United States District Court, D. Montana, Butte Division
JEREMIAH C. LYNCH UNITED STATES MAGISTRATE JUDGE.
William Nordholm brings this action under 42 U.S.C. §
1983 against Defendant Anaconda-Deer Lodge County and that
entity's law enforcement officers Tim Barkell, Bill
Sather, Richard Pasha, Mark Durkin, and Brandon Staley,
alleging they violated the rights secured him by the First,
Fifth, and Fourteenth Amendments to the United States
Constitution. Nordholm seeks injunctive and declaratory
relief as well as monetary compensation.
advances three claims for relief: Count I asserts a due
process violation resulting from the policy of Anaconda-Deer
Lodge County (“ADLC”) charging pretrial detainees
“bonding”/“holding” fees. Count II
asserts a due process violation stemming from an alleged
conspiracy on the part of Pasha - and an unknown officer - to
file false criminal charges against Nordholm. Finally, Count
III advances a claim against various ADLC detention officers
for allegedly violating his First Amendment rights by failing
to provide him with grievance forms, failing to respond to
his grievances and medical requests, and failing to forward
the Court is Defendants' consolidated motion for partial
summary judgment seeking dismissal of Count I on the ground
that Nordholm has failed to exhaust the administrative
remedies purportedly available as required by the Prison
Litigation Reform Act (“PLRA”) at 42 U.S.C.
§ 1997e(a). Defendants also allege those aspects of
Count I seeking declaratory and injunctive relief are moot
because Nordholm is no longer incarcerated at ADLC. Nordholm
opposes Defendants' motion.
lists three separate instances in which he allegedly incurred
fees as a pretrial detainee at ADLC and before being released
on bond. Nordholm complains that on each instance he was
charged a “booking” and “bonding”
fee. Nordholm challenges the constitutional validity of the
fees, emphasizing he was never provided notice or hearing to
contest the fees.
admit to charging Nordholm $285 for “booking and

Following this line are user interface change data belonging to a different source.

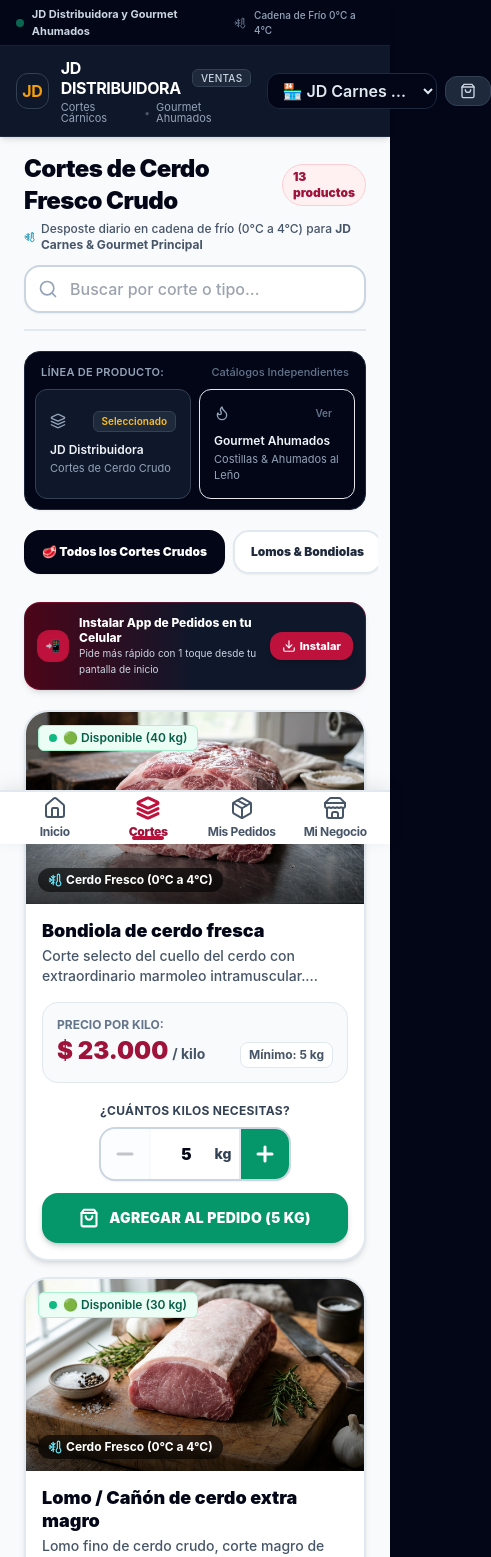
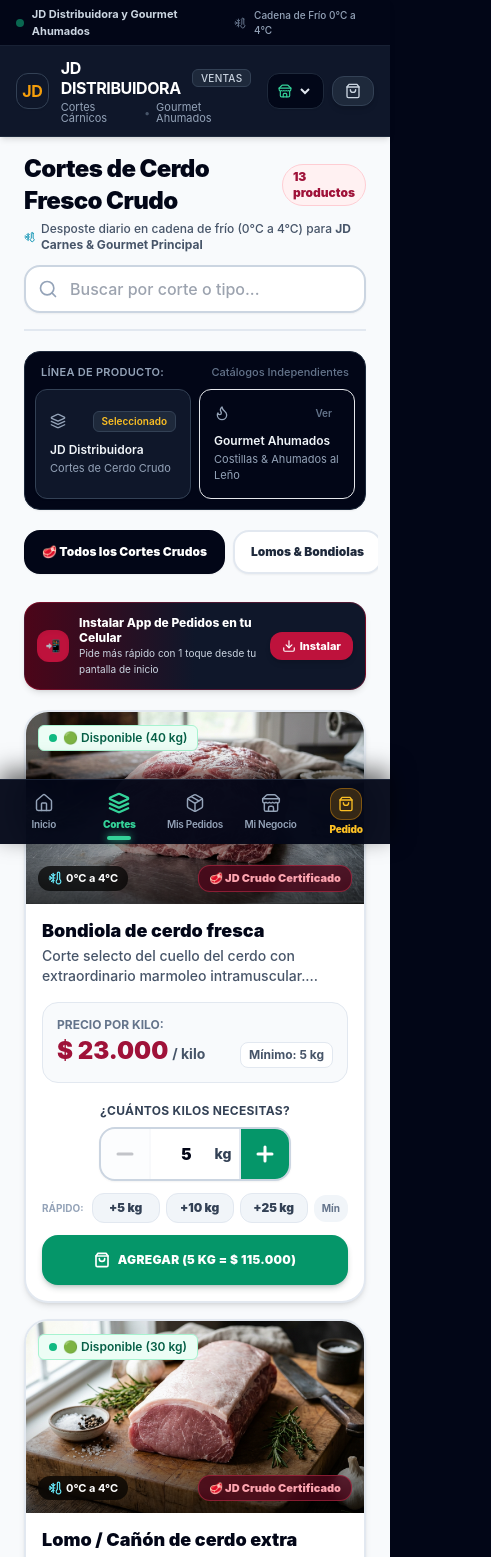
Before and after one commit to S3baz94/jd-distribuidora, a Next.js app: page /comprar in a window 390 px wide. Shown: the top 1557 px of the page, 491 px wide, since content can reach past the window. Built offline with nearby package versions, Linux system fonts and the light colour scheme.

Commit message:
feat: frontend improvements - dark bottom nav, quick-kg basket buttons, minimum progress bar, and POS quick cash bills

```diff
--- a/src/components/catalog/ProductCard.tsx
+++ b/src/components/catalog/ProductCard.tsx
@@ -7,7 +7,7 @@
 import { AvailabilityBadge } from "../common/AvailabilityBadge";
 import { QuantityStepper } from "../common/QuantityStepper";
 import { FutureStockModal } from "./FutureStockModal";
-import { ShoppingBag, Calendar, Check, ThermometerSnowflake, Plus } from "lucide-react";
+import { ShoppingBag, Calendar, Check, ThermometerSnowflake, Plus, Flame } from "lucide-react";
 
 interface ProductCardProps {
   product: Product;
@@ -97,10 +97,22 @@
             </div>
           )}
 
-          {/* Meat temperature badge */}
-          <div className="absolute bottom-3 left-3 text-white text-xs font-bold flex items-center gap-1 bg-black/60 px-2.5 py-1 rounded-xl backdrop-blur-sm">
-            <ThermometerSnowflake className="w-3.5 h-3.5 text-cyan-300" />
-            <span>Cerdo Fresco (0°C a 4°C)</span>
+          {/* Meat temperature and Brand Badges */}
+          <div className="absolute bottom-3 left-3 right-3 flex items-center justify-between gap-1">
+            <div className="text-white text-[11px] font-bold flex items-center gap-1 bg-black/70 px-2.5 py-1 rounded-xl backdrop-blur-sm">
+              <ThermometerSnowflake className="w-3.5 h-3.5 text-cyan-300" />
+              <span>0°C a 4°C</span>
+            </div>
+            {product.companyId === "gourmet_ahumados" ? (
+              <span className="text-[11px] font-black text-amber-300 bg-amber-950/80 px-2.5 py-1 rounded-xl backdrop-blur-sm border border-amber-500/40 flex items-center gap-1">
+                <Flame className="w-3.5 h-3.5 fill-current text-amber-400" />
+                <span>Gourmet Ahumado</span>
+              </span>
+            ) : (
+              <span className="text-[11px] font-black text-rose-300 bg-rose-950/80 px-2.5 py-1 rounded-xl backdrop-blur-sm border border-rose-500/40">
+                🥩 JD Crudo Certificado
+              </span>
+            )}
           </div>
         </div>
 
@@ -168,21 +180,47 @@
                   onChange={setSelectedQty}
                   size="lg"
                 />
+
+                {/* Quick-add Canastillas buttons */}
+                <div className="flex items-center gap-1.5 w-full pt-1">
+                  <span className="text-[10px] uppercase font-bold text-slate-400 mr-0.5">Rápido:</span>
+                  {[5, 10, 25].map((addKg) => (
+                    <button
+                      key={addKg}
+                      type="button"
+                      onClick={() => setSelectedQty((prev) => Math.min(stock.availableQuantity, prev + addKg))}
+                      className="flex-1 py-1.5 px-1.5 rounded-xl bg-slate-100 hover:bg-emerald-50 active:bg-emerald-100 text-slate-700 hover:text-emerald-800 border border-slate-200 text-xs font-black transition-colors"
+                      title={`Sumar ${addKg} kg a la cantidad`}
+                    >
+                      +{addKg} kg
+                    </button>
+                  ))}
+                  <button
+                    type="button"
+                    onClick={() => setSelectedQty(product.minimumQuantity)}
+                    className="py-1.5 px-2 rounded-xl bg-slate-100 hover:bg-slate-200 text-slate-500 text-[10px] font-bold"
+                    title="Restablecer al mínimo"
+                  >
+                    Mín
+                  </button>
+                </div>
               </div>
 
-              {/* Big Direct Action Button */}
+              {/* Big Direct Action Button with Live Price */}
               <button
                 type="button"
                 onClick={handleAdd}
-                className={`w-full min-h-[50px] py-3.5 px-4 rounded-2xl font-black text-sm tracking-wide flex items-center justify-center gap-2.5 transition-all shadow-md active:scale-98 ${
+                className={`w-full min-h-[50px] py-3.5 px-4 rounded-2xl font-black text-xs sm:text-sm tracking-wide flex items-center justify-center gap-2 transition-all shadow-md active:scale-98 ${
                   cartItem
                     ? "bg-slate-900 hover:bg-slate-800 text-white"
                     : "bg-emerald-600 hover:bg-emerald-500 text-white shadow-emerald-950/20"
                 }`}
               >
-                <ShoppingBag className="w-5 h-5 stroke-[2.5]" />
-                <span>
-                  {cartItem ? "ACTUALIZAR KILOS EN PEDIDO" : `AGREGAR AL PEDIDO (${selectedQty} KG)`}
+                <ShoppingBag className="w-4 h-4 stroke-[2.5] flex-shrink-0" />
+                <span className="truncate">
+                  {cartItem
+                    ? `ACTUALIZAR (${selectedQty} KG = ${priceService.formatCurrency(selectedQty * unitPrice)})`
+                    : `AGREGAR (${selectedQty} KG = ${priceService.formatCurrency(selectedQty * unitPrice)})`}
                 </span>
               </button>
             </div>
--- a/src/components/layout/BottomNav.tsx
+++ b/src/components/layout/BottomNav.tsx
@@ -4,11 +4,11 @@
 import Link from "next/link";
 import { usePathname } from "next/navigation";
 import { useApp } from "@/context/AppContext";
-import { Home, Layers, Package, Store } from "lucide-react";
+import { Home, Layers, Package, Store, ShoppingBag } from "lucide-react";
 
 export const BottomNav: React.FC = () => {
   const pathname = usePathname();
-  const { activeOrder } = useApp();
+  const { activeOrder, cartItemsCount, cartKg, setIsCartOpen } = useApp();
 
   const navItems = [
     { href: "/", label: "Inicio", icon: Home },
@@ -24,10 +24,10 @@
 
   return (
     <nav
-      className="md:hidden fixed bottom-0 left-0 right-0 z-40 bg-white border-t-2 border-slate-200 shadow-[0_-4px_16px_rgba(0,0,0,0.08)] pb-safe"
+      className="md:hidden fixed bottom-0 left-0 right-0 z-40 bg-slate-950/95 backdrop-blur-xl border-t border-slate-800/90 shadow-[0_-8px_24px_rgba(0,0,0,0.6)] pb-safe"
       style={{ paddingBottom: "env(safe-area-inset-bottom)" }}
     >
-      <div className="flex items-center justify-around h-18 px-2">
+      <div className="flex items-center justify-around h-16 px-1.5">
         {navItems.map((item) => {
           const isActive =
             item.href === "/"
@@ -39,25 +39,50 @@
             <Link
               key={item.href}
               href={item.href}
-              className={`flex-1 flex flex-col items-center justify-center h-full py-1 transition-colors relative ${
+              className={`flex-1 flex flex-col items-center justify-center h-full py-1 transition-all active:scale-90 relative ${
                 isActive
-                  ? "text-brand-700 font-black"
-                  : "text-slate-600 hover:text-slate-900 font-bold"
+                  ? "text-emerald-400 font-black"
+                  : "text-slate-400 hover:text-slate-200 font-semibold"
               }`}
             >
               <div className="relative">
-                <Icon className={`w-6 h-6 ${isActive ? "stroke-[3] text-brand-600" : "stroke-[2]"}`} />
+                <Icon
+                  className={`w-5 h-5 transition-transform ${
+                    isActive ? "stroke-[2.5] text-emerald-400 scale-110" : "stroke-[1.75]"
+                  }`}
+                />
                 {item.hasBadge && (
-                  <span className="absolute -top-1 -right-1 w-3 h-3 bg-amber-500 rounded-full ring-2 ring-white animate-pulse" />
+                  <span className="absolute -top-1 -right-1 w-2.5 h-2.5 bg-amber-400 rounded-full ring-2 ring-slate-950 animate-pulse" />
                 )}
               </div>
-              <span className="text-xs mt-1 tracking-tight">{item.label}</span>
+              <span className="text-[10px] mt-1 tracking-tight">{item.label}</span>
               {isActive && (
-                <span className="absolute bottom-1 w-8 h-1 bg-brand-600 rounded-full" />
+                <span className="absolute bottom-1 w-6 h-1 bg-emerald-400 rounded-full shadow-[0_0_8px_#34d399]" />
               )}
             </Link>
           );
         })}
+
+        {/* Mobile Integrated Cart button */}
+        <button
+          type="button"
+          onClick={() => setIsCartOpen(true)}
+          className="flex-1 flex flex-col items-center justify-center h-full py-1 transition-all active:scale-90 relative text-amber-400 hover:text-amber-300 font-bold"
+        >
+          <div className="relative">
+            <div className="w-8 h-8 rounded-xl bg-amber-500/20 border border-amber-500/40 flex items-center justify-center shadow-sm">
+              <ShoppingBag className="w-4 h-4 text-amber-400" />
+            </div>
+            {cartItemsCount > 0 && (
+              <span className="absolute -top-1.5 -right-1.5 min-w-[18px] h-[18px] px-1 bg-amber-500 text-slate-950 text-[10px] font-black rounded-full flex items-center justify-center ring-2 ring-slate-950 animate-bounce">
+                {cartItemsCount}
+              </span>
+            )}
+          </div>
+          <span className="text-[10px] mt-0.5 tracking-tight font-black">
+            {cartKg > 0 ? `${cartKg.toFixed(0)} kg` : "Pedido"}
+          </span>
+        </button>
       </div>
     </nav>
   );
--- a/src/components/layout/Header.tsx
+++ b/src/components/layout/Header.tsx
@@ -96,39 +96,46 @@
         {/* Right side: Client Business Badge & Cart Button */}
         <div className="flex items-center gap-2 sm:gap-3">
           {/* Customer info selector */}
-          <div className="relative">
+          <div className="relative flex items-center">
+            <div className="flex items-center gap-1.5 bg-slate-950/90 border border-slate-800 rounded-xl px-2.5 py-1.5 shadow-sm max-w-[150px] sm:max-w-[220px]">
+              <Store className="w-3.5 h-3.5 text-emerald-400 flex-shrink-0" />
               <select
                 value={customer.id}
                 onChange={(e) => switchCustomer(e.target.value)}
-              className="bg-slate-950 hover:bg-slate-850 border border-slate-800 text-slate-200 text-xs font-semibold rounded-xl px-2.5 py-1.5 focus:outline-none focus:border-slate-700 cursor-pointer max-w-[170px] sm:max-w-[220px] truncate"
+                className="bg-transparent text-slate-200 text-xs font-bold focus:outline-none cursor-pointer truncate w-full"
                 title="Cambiar cliente o probar como Cliente Nuevo"
               >
                 {allCustomers.map((c) => (
-                <option key={c.id} value={c.id}>
+                  <option key={c.id} value={c.id} className="bg-slate-900 text-white py-1">
                     {c.id === "cust-nuevo" ? "🆕 " : "🏪 "}
                     {c.businessName}
                   </option>
                 ))}
               </select>
             </div>
+          </div>
 
-          {/* Cart Button */}
+          {/* Cart Button with vibrant counter */}
           <button
             onClick={() => setIsCartOpen(true)}
-            className="flex items-center gap-2 px-3.5 py-1.5 rounded-xl bg-slate-800 hover:bg-slate-700 text-white border border-slate-700 text-xs font-semibold shadow-sm transition-all relative flex-shrink-0"
+            className={`flex items-center gap-2 px-3 sm:px-3.5 py-1.5 rounded-xl border text-xs font-bold shadow-md transition-all active:scale-95 relative flex-shrink-0 ${
+              cartItemsCount > 0
+                ? "bg-amber-500/20 text-amber-300 border-amber-500/50 hover:bg-amber-500/30 shadow-amber-950/30"
+                : "bg-slate-800 hover:bg-slate-750 text-white border-slate-700"
+            }`}
             title="Ver pedido actual"
           >
-            <ShoppingBag className="w-4 h-4 text-slate-300" />
+            <ShoppingBag className={`w-4 h-4 ${cartItemsCount > 0 ? "text-amber-400" : "text-slate-300"}`} />
             <span className="hidden sm:inline">
               {cartKg > 0 ? `${cartKg.toFixed(1)} kg` : "Pedido"}
             </span>
             {cartTotal > 0 && (
-              <span className="hidden lg:inline text-slate-300 font-mono">
+              <span className="hidden lg:inline text-amber-300 font-mono font-black">
                 ({priceService.formatCurrency(cartTotal)})
               </span>
             )}
             {cartItemsCount > 0 && (
-              <span className="w-5 h-5 rounded-full bg-amber-500 text-slate-950 text-[11px] font-bold flex items-center justify-center -mr-1">
+              <span className="w-5 h-5 rounded-full bg-amber-500 text-slate-950 text-[11px] font-black flex items-center justify-center -mr-1 shadow-sm">
                 {cartItemsCount}
               </span>
             )}
```
Also changed, not shown: src/app/admin/facturacion/page.tsx (+34 -5 lines), src/components/cart/CartDrawer.tsx (+51 -11 lines). Lines whose indentation alone changed are shown as unchanged.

holding fees.” (Doc. 37 at 2.) In this regard, ADLC
admits it received $23 directly from Nordholm. But with
respect to the remaining $262 of the fees, ADLC simply
states, without explanation, that amount was paid by a
bonding company. (Doc. 37-22.)
reasons discussed below, Defendants' motion for partial
summary judgment for failure to exhaust administrative
remedies is denied. Defendant's motion asserting
Nordholm's claims are moot is denied with respect to his
claim for declaratory relief, but granted as to his claim for
judgment is to be granted only when there are no genuine
issues of material fact and the moving party is entitled to
judgment as a matter of law. Fed.R.Civ.P. 56(a). Because
Nordholm is proceeding pro se, the Court must construe his
documents liberally and give them “the benefit of the
doubt” with respect to Defendants' motion for
partial summary judgment. Frost v. Symington, 197
F.3d 348, 352 (9th Cir. 1999). See also Erickson v.
Pardus, 551 U.S. 89, 94 (2007).
moving party makes a prima facie showing that summary
judgment is appropriate, the burden shifts to the opposing
party to show the existence of a genuine issue of material
fact. Anderson v. Liberty Lobby, Inc., 477 U.S. 242,
248 (1986); Betz v. Trainer Wortham & Co., Inc.,
504 F.3d 1017, 1020-21 (9th Cir. 2007). On summary judgment,
all inferences should be drawn in the light most favorable to
the party opposing summary judgment. Anderson, 477
U.S. at 255.
Exhaustion of ...